In 2004, Fred Goodwin, then Group Chief Executive of RBS, was awarded a knighthood for "Services to Banking". On Tuesday it was announced by the Cabinet Office that Goodwin's knighthood is to be "cancelled and annulled", following a recommendation by the Honours Forfeiture Committee.
I would have thought this would be no great loss to him: he should find it easier to enjoy his considerable wealth as the relatively obscure Mr Goodwin. But his friends and sympathizers are outraged: Alistair Darling, who was a better Chancellor than Gordon Brown, wrote in the Times that "There is something tawdry about the government directing its fire at Fred Goodwin alone..." Jackie Stewart says that "No single person or even any single bank created the biggest financial recession in modern times...To have this stripped I think is poor for the constitution and very dangerous for the future." Simon Walker for the Institute of Directors says "To do it because... you don't approve of someone, you think they have done things that are wrong but actually there is no criminality... is inappropriate and politicises the whole honours system". Digby Jones doesn't disagree with the decision, but remarks it's surrounded by "a faint whiff of the lynch mob on the village green".
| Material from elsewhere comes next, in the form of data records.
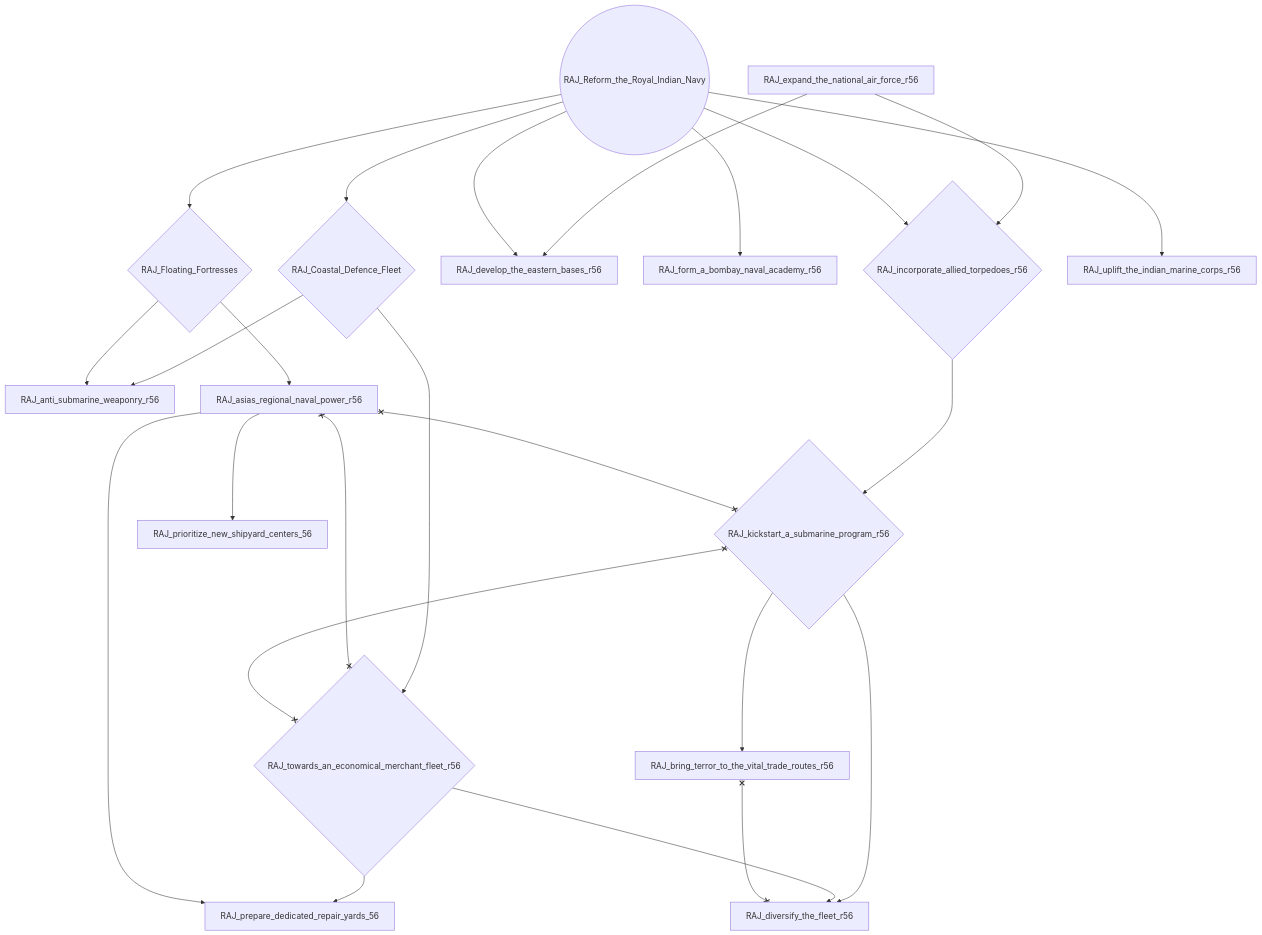
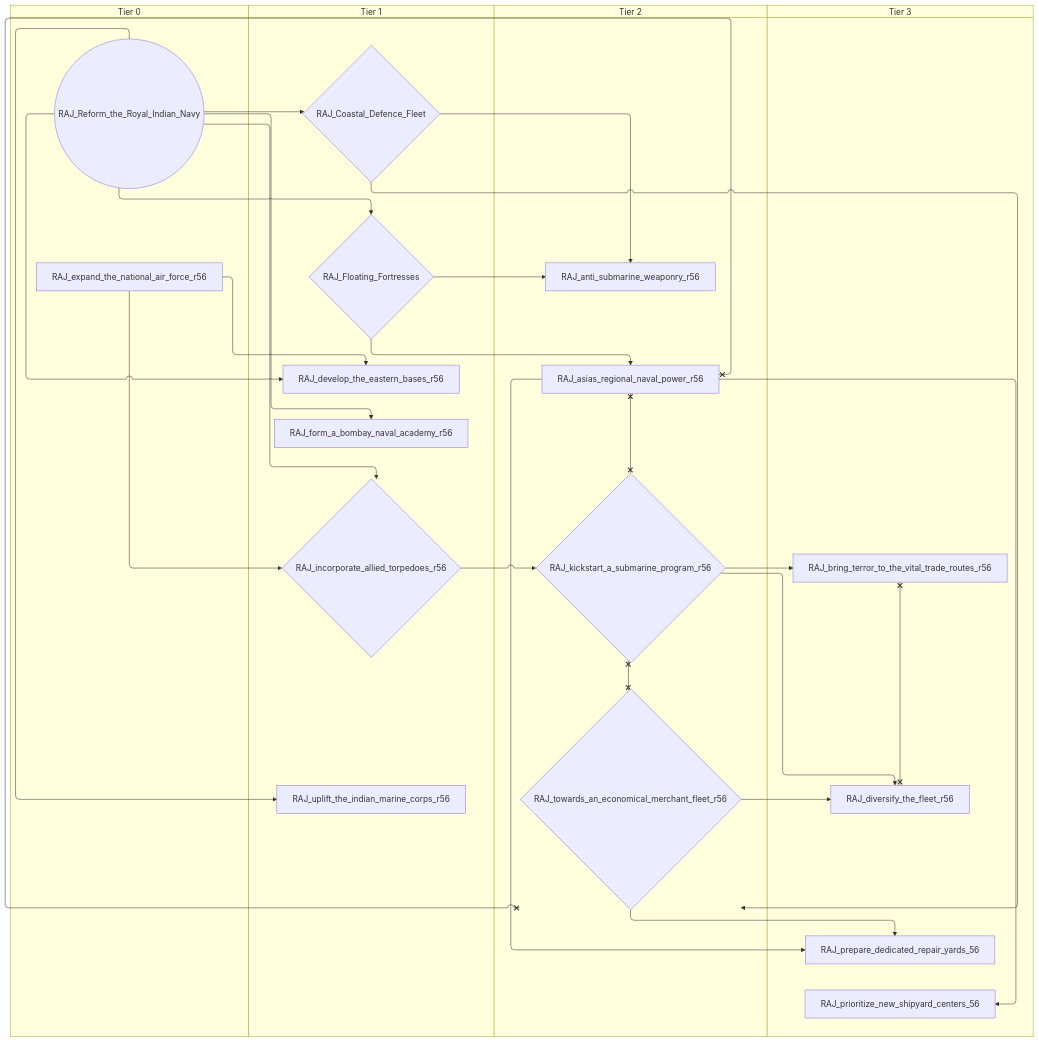
Before and after one commit to evgeny-sobol/hoi4-sandbox-mode-r56: the fourth of 7 diagrams in docs/gdd/National Focuses/r56/r56_india_shared.md, drawn with Mermaid. The commit also changed other lines of this file and 423 other files, not shown here.

First line of the commit message:
Re-export Rt56 focus trees as swimlane diagrams

````diff
--- a/docs/gdd/National Focuses/r56/r56_india_shared.md
+++ b/docs/gdd/National Focuses/r56/r56_india_shared.md
@@ -217,42 +257,50 @@
 ```mermaid
-flowchart TD
-    n52{"RAJ_Coastal_Defence_Fleet"}
-    n53{"RAJ_Floating_Fortresses"}
-    n54(("RAJ_Reform_the_Royal_Indian_Navy"))
-    n55["RAJ_anti_submarine_weaponry_r56"]
-    n56["RAJ_asias_regional_naval_power_r56"]
-    n57["RAJ_bring_terror_to_the_vital_trade_routes_r56"]
-    n58["RAJ_develop_the_eastern_bases_r56"]
-    n59["RAJ_diversify_the_fleet_r56"]
-    n60["RAJ_expand_the_national_air_force_r56"]
-    n61["RAJ_form_a_bombay_naval_academy_r56"]
-    n62{"RAJ_incorporate_allied_torpedoes_r56"}
-    n63{"RAJ_kickstart_a_submarine_program_r56"}
-    n64["RAJ_prepare_dedicated_repair_yards_56"]
-    n65["RAJ_prioritize_new_shipyard_centers_56"]
-    n66{"RAJ_towards_an_economical_merchant_fleet_r56"}
-    n67["RAJ_uplift_the_indian_marine_corps_r56"]
-    n54 --> n52
-    n54 --> n53
+swimlane-beta TD
+    subgraph tier_0["Tier 0"]
+        n52(("RAJ_Reform_the_Royal_Indian_Navy"))
+        n53["RAJ_expand_the_national_air_force_r56"]
+    end
+    subgraph tier_1["Tier 1"]
+        n54{"RAJ_Coastal_Defence_Fleet"}
+        n55{"RAJ_Floating_Fortresses"}
+        n56["RAJ_develop_the_eastern_bases_r56"]
+        n57["RAJ_form_a_bombay_naval_academy_r56"]
+        n58{"RAJ_incorporate_allied_torpedoes_r56"}
+        n59["RAJ_uplift_the_indian_marine_corps_r56"]
+    end
+    subgraph tier_2["Tier 2"]
+        n60["RAJ_anti_submarine_weaponry_r56"]
+        n61["RAJ_asias_regional_naval_power_r56"]
+        n62{"RAJ_kickstart_a_submarine_program_r56"}
+        n63{"RAJ_towards_an_economical_merchant_fleet_r56"}
+    end
+    subgraph tier_3["Tier 3"]
+        n64["RAJ_bring_terror_to_the_vital_trade_routes_r56"]
+        n65["RAJ_diversify_the_fleet_r56"]
+        n66["RAJ_prepare_dedicated_repair_yards_56"]
+        n67["RAJ_prioritize_new_shipyard_centers_56"]
+    end
+    n52 --> n54
     n52 --> n55
-    n53 --> n55
+    n54 --> n60
+    n55 --> n60
+    n55 --> n61
+    n62 --> n64
     n53 --> n56
-    n63 --> n57
-    n60 --> n58
-    n54 --> n58
-    n63 --> n59
-    n66 --> n59
-    n54 --> n61
-    n60 --> n62
-    n54 --> n62
-    n62 --> n63
-    n66 --> n64
-    n56 --> n64
-    n56 --> n65
-    n52 --> n66
-    n54 --> n67
-    n56 x--x n63
-    n56 x--x n66
-    n57 x--x n59
-    n63 x--x n66
+    n52 --> n56
+    n62 --> n65
+    n63 --> n65
+    n52 --> n57
+    n53 --> n58
+    n52 --> n58
+    n58 --> n62
+    n63 --> n66
+    n61 --> n66
+    n61 --> n67
+    n54 --> n63
+    n52 --> n59
+    n61 x--x n62
+    n61 x--x n63
+    n64 x--x n65
+    n62 x--x n63
 ```
````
What a load of tosh. Goodwin was given the knighthood for services to banking, presumably because a grateful nation appreciated the contribution therefrom to the economy in general. We now know that his banking efforts have cost us many billions of pounds - the price of the bailout depends on what the government gets when it eventually sells its shares in RBS, but currently we're looking at a loss of over £20bn. Against that you can set the tax revenues it's received over the years as a result of RBS's activities, but the end result is not going to be any great gratitude. Goodwin's services to banking were less than worthless, it was a horrible mistake to give him the knighthood, and now we've put that right.
Goodwin's not the only one whose knighthood was an obvious error? Then let's unknight the others too. No single person created the recession? Quite true: no single person created the profits at RBS either, but only Goodwin got the knighthood. The annulment politicises the system? Very funny: it's awards that are decided by politicians, not annulments. The whiff of the lynch mob? That's an odd description of the Head of the Home Civil Service and his colleagues.
The underlying argument seems to be that the annulment of a knighthood is a punishment for wrongdoing, to be decided only after due judicial process. That's wrong. No one has the right to a knighthood; it's a privilege awarded to about one millionth of the population each year. Goodwin doesn't deserve this special privilege, and now he hasn't got it, just like millions of others far less undeserving.
I've not attached titles to anyone's name in this piece, apart from Mr Goodwin's. The things are so ephemeral nowadays.